In this calming and minimalist home designed by Emily Lauren Interiors,  Emily Brown selected a material palette that would bring an airiness and cool feeling to the home. 

'The material palette includes linen bedding and drapery, and pops of boucle, shearling. Dressing the windows with ceiling-mounted linen drapery allowed the natural light in but still provides guests with privacy when needed,' says Emily.

4. Harness the power of houseplants

A houseplant used in a living room to cool down the space

(Image credit: Natelee Cocks Photography. Design Natasha Sturko Interiors)

Don't underestimate the power of the houseplant to cool down your interiors. 'Placing indoor plants around the rooms is a great way to cool your space down, says  Grey.  

The best indoor trees and house plants have air-purifying qualities that help keep your home cool. Almost acting as natural air conditioners, they generate moisture into the atmosphere from their leaves when the environment warms up. This helps stuffy rooms with a lack of airflow cool down. 

The most heat-efficient plants are rubber plants and larger leaf palms that have cooling properties owing to the large surface area of their palms. 'With its beautiful white blooms, the peace lily also enhances indoor aesthetics while purifying the air.
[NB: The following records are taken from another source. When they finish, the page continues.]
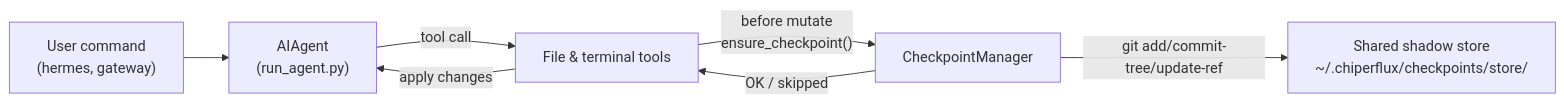
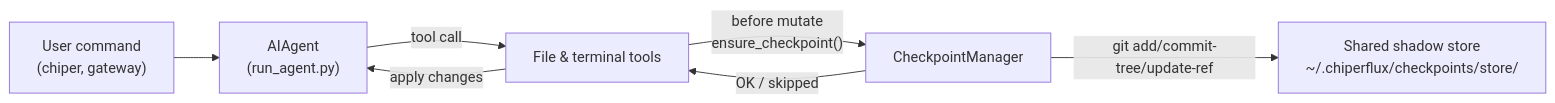
Before and after one commit to iamtubasya/chiper-agent: the diagram in website/docs/user-guide/checkpoints-and-rollback.md, drawn with Mermaid. The commit also changed other lines of this file and 2395 other files, not shown here.

````diff
--- a/website/docs/user-guide/checkpoints-and-rollback.md
+++ b/website/docs/user-guide/checkpoints-and-rollback.md
@@ -69,15 +69,15 @@
 ```mermaid
 flowchart LR
-  user["User command\n(hermes, gateway)"]
+  user["User command\n(chiper, gateway)"]
   agent["AIAgent\n(run_agent.py)"]
   tools["File & terminal tools"]
   cpMgr["CheckpointManager"]
   store["Shared shadow store\n~/.chiperflux/checkpoints/store/"]
 
   user --> agent
   agent -->|"tool call"| tools
   tools -->|"before mutate\nensure_checkpoint()"| cpMgr
   cpMgr -->|"git add/commit-tree/update-ref"| store
   cpMgr -->|"OK / skipped"| tools
   tools -->|"apply changes"| agent
 ```
````
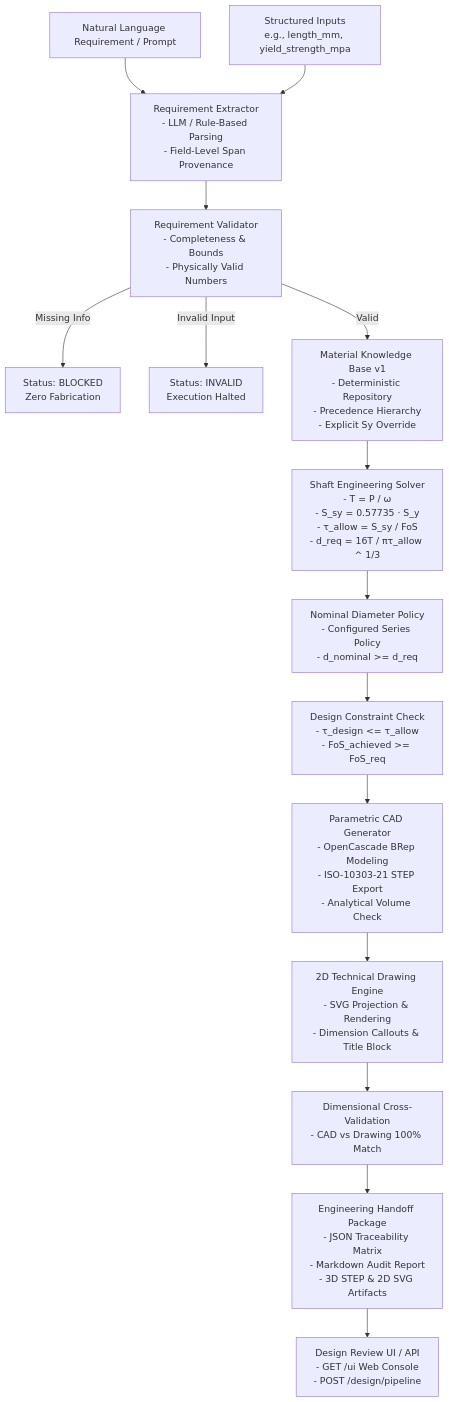
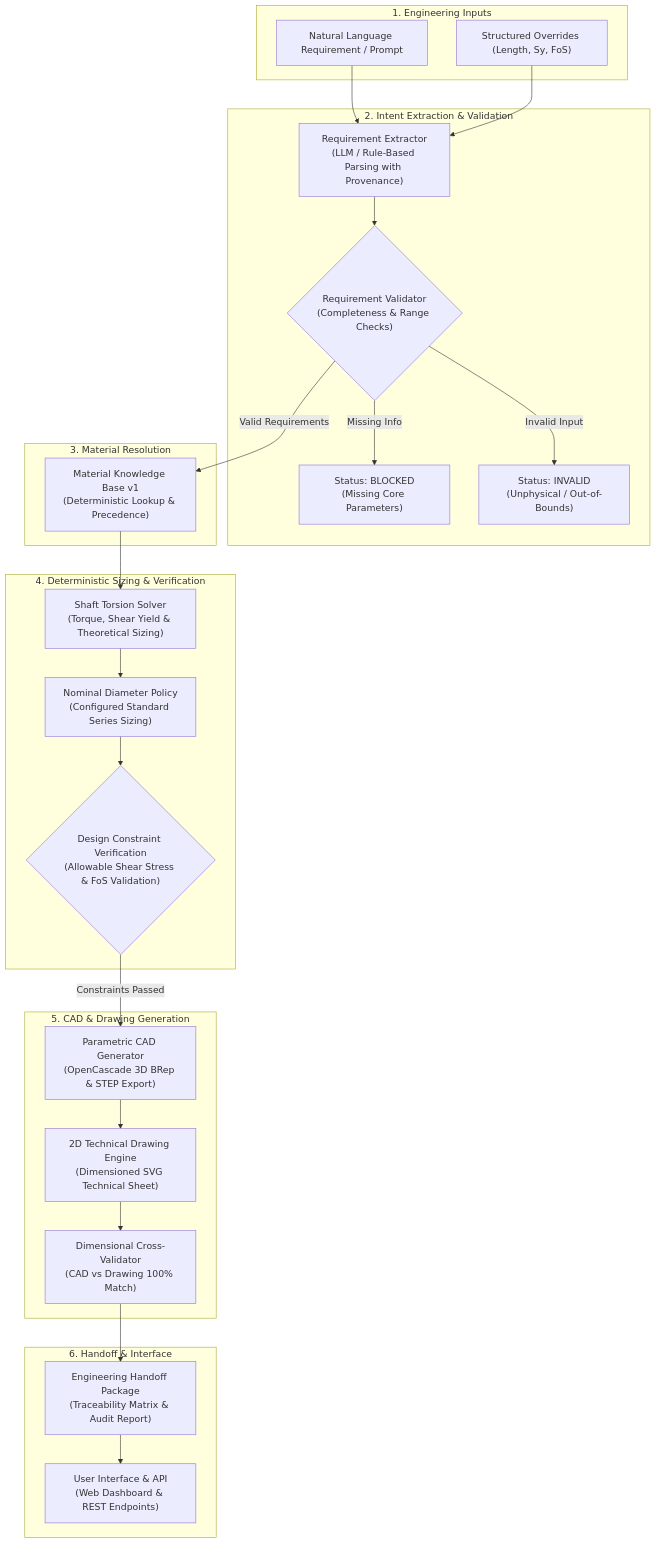
Before and after one commit to aadil-lang/Engineering-design-automation: the diagram in README.md, drawn with Mermaid.

Commit message:
docs: fix mermaid architecture diagram syntax for GitHub rendering

````diff
--- a/README.md
+++ b/README.md
@@ -60,28 +60,50 @@
 ```mermaid
 flowchart TD
-    A[Natural Language Requirement / Prompt] --> B[Requirement Extractor\n- LLM / Rule-Based Parsing\n- Field-Level Span Provenance]
-    C[Structured Inputs\ne.g., length_mm, yield_strength_mpa] --> B
+    subgraph Inputs["1. Engineering Inputs"]
+        A["Natural Language Requirement / Prompt"]
+        B["Structured Overrides (Length, Sy, FoS)"]
+    end
 
-    B --> D[Requirement Validator\n- Completeness & Bounds\n- Physically Valid Numbers]
+    subgraph Ingestion["2. Intent Extraction & Validation"]
+        C["Requirement Extractor<br/>(LLM / Rule-Based Parsing with Provenance)"]
+        D{"Requirement Validator<br/>(Completeness & Range Checks)"}
+        E1["Status: BLOCKED<br/>(Missing Core Parameters)"]
+        E2["Status: INVALID<br/>(Unphysical / Out-of-Bounds)"]
+    end
 
-    D -- Missing Info --> E1[Status: BLOCKED\nZero Fabrication]
-    D -- Invalid Input --> E2[Status: INVALID\nExecution Halted]
+    subgraph Knowledge["3. Material Resolution"]
+        F["Material Knowledge Base v1<br/>(Deterministic Lookup & Precedence)"]
+    end
 
-    D -- Valid --> F[Material Knowledge Base v1\n- Deterministic Repository\n- Precedence Hierarchy\n- Explicit Sy Override]
+    subgraph Engineering["4. Deterministic Sizing & Verification"]
+        G["Shaft Torsion Solver<br/>(Torque, Shear Yield & Theoretical Sizing)"]
+        H["Nominal Diameter Policy<br/>(Configured Standard Series Sizing)"]
+        I{"Design Constraint Verification<br/>(Allowable Shear Stress & FoS Validation)"}
+    end
 
-    F --> G[Shaft Engineering Solver\n- T = P / ω\n- S_sy = 0.57735 · S_y\n- τ_allow = S_sy / FoS\n- d_req = 16T / πτ_allow ^ 1/3]
+    subgraph Artifacts["5. CAD & Drawing Generation"]
+        J["Parametric CAD Generator<br/>(OpenCascade 3D BRep & STEP Export)"]
+        K["2D Technical Drawing Engine<br/>(Dimensioned SVG Technical Sheet)"]
+        L["Dimensional Cross-Validator<br/>(CAD vs Drawing 100% Match)"]
+    end
 
-    G --> H[Nominal Diameter Policy\n- Configured Series Policy\n- d_nominal >= d_req]
+    subgraph Delivery["6. Handoff & Interface"]
+        M["Engineering Handoff Package<br/>(Traceability Matrix & Audit Report)"]
+        N["User Interface & API<br/>(Web Dashboard & REST Endpoints)"]
+    end
 
-    H --> I[Design Constraint Check\n- τ_design <= τ_allow\n- FoS_achieved >= FoS_req]
-
-    I --> J[Parametric CAD Generator\n- OpenCascade BRep Modeling\n- ISO-10303-21 STEP Export\n- Analytical Volume Check]
-
-    J --> K[2D Technical Drawing Engine\n- SVG Projection & Rendering\n- Dimension Callouts & Title Block]
-
-    K --> L[Dimensional Cross-Validation\n- CAD vs Drawing 100% Match]
-
-    L --> M[Engineering Handoff Package\n- JSON Traceability Matrix\n- Markdown Audit Report\n- 3D STEP & 2D SVG Artifacts]
-
-    M --> N[Design Review UI / API\n- GET /ui Web Console\n- POST /design/pipeline]
+    A --> C
+    B --> C
+    C --> D
+    D -->|"Missing Info"| E1
+    D -->|"Invalid Input"| E2
+    D -->|"Valid Requirements"| F
+    F --> G
+    G --> H
+    H --> I
+    I -->|"Constraints Passed"| J
+    J --> K
+    K --> L
+    L --> M
+    M --> N
 ```
````
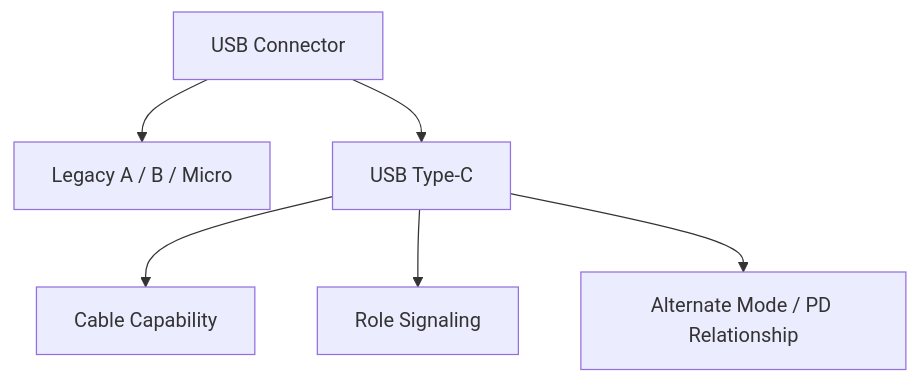
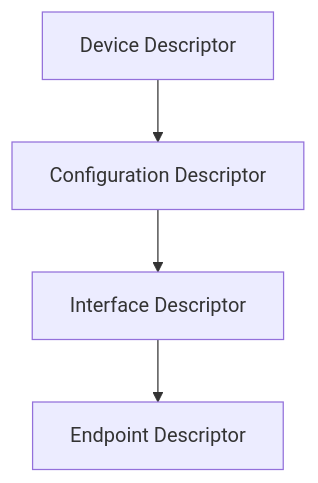
The fifth of 13 diagrams in books/usb-from-spec/figures-final.md (goura32/techbook), drawn with Mermaid before and after one commit. The commit also changed other lines of this file and 38 other files, not shown here.

````diff
--- a/books/usb-from-spec/figures-final.md
+++ b/books/usb-from-spec/figures-final.md
@@ -47,8 +73,6 @@
 ```mermaid
 flowchart TD
-  A["USB Connector"] --> B["Legacy A / B / Micro"]
-  A --> C["USB Type-C"]
-  C --> D["Cable Capability"]
-  C --> E["Role Signaling"]
-  C --> F["Alternate Mode / PD Relationship"]
+  D["Device Descriptor"] --> C["Configuration Descriptor"]
+  C --> I["Interface Descriptor"]
+  I --> E["Endpoint Descriptor"]
 ```
````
Its high transpiration rate contributes to a cooler environment by releasing water vapor into the air,' says Zahid Adnan, plant expert at The Plant Bible.

5. Arrange furniture to encourage a good airflow

A blue living room with considered furniture

(Image credit: Fernando Marroquin. Design: Ezequiel Farca)

Finally, rearranging furniture might just be the quick fix your home needs to feel cooler. Decluttering can help a space feel more open, and airy, and therefore decrease the temperature by improving the airflow. 

‘Energy flows through your home like people do, so good walkways, well-designed entryways, transitions, and plenty of open spaces are key to making a home feel naturally cool,’ says Nadia. 'When the air has room to flow, your space will feel cooler.' 

Removing a few furniture items or editing in a way that creates spaces for your eye to rest will make your room feel cooler. 'It will also lighten up your color scheme if you are looking to add a dose of refreshment to any room - so it will look brighter, cleaner and cooler all at once.'

Oonagh Turner
Livingetc content editor and design expert

Oonagh is a content editor at and an expert at spotting the interior trends that are making waves in the design world. Writing a mix of everything and everything from home tours to news, long-form features to design idea pieces on the website, as well as frequently featured in the monthly print magazine, she's the go-to for design advice in the home. Previously, she worked on a London property title, producing long-read interiors features, style pages and conducting interviews with a range of famous faces from the UK interiors scene, from Kit Kemp to Robert Kime. In doing so, she has developed a keen interest in London's historical architecture and the city's distinct tastemakers paving the way in the world of interiors.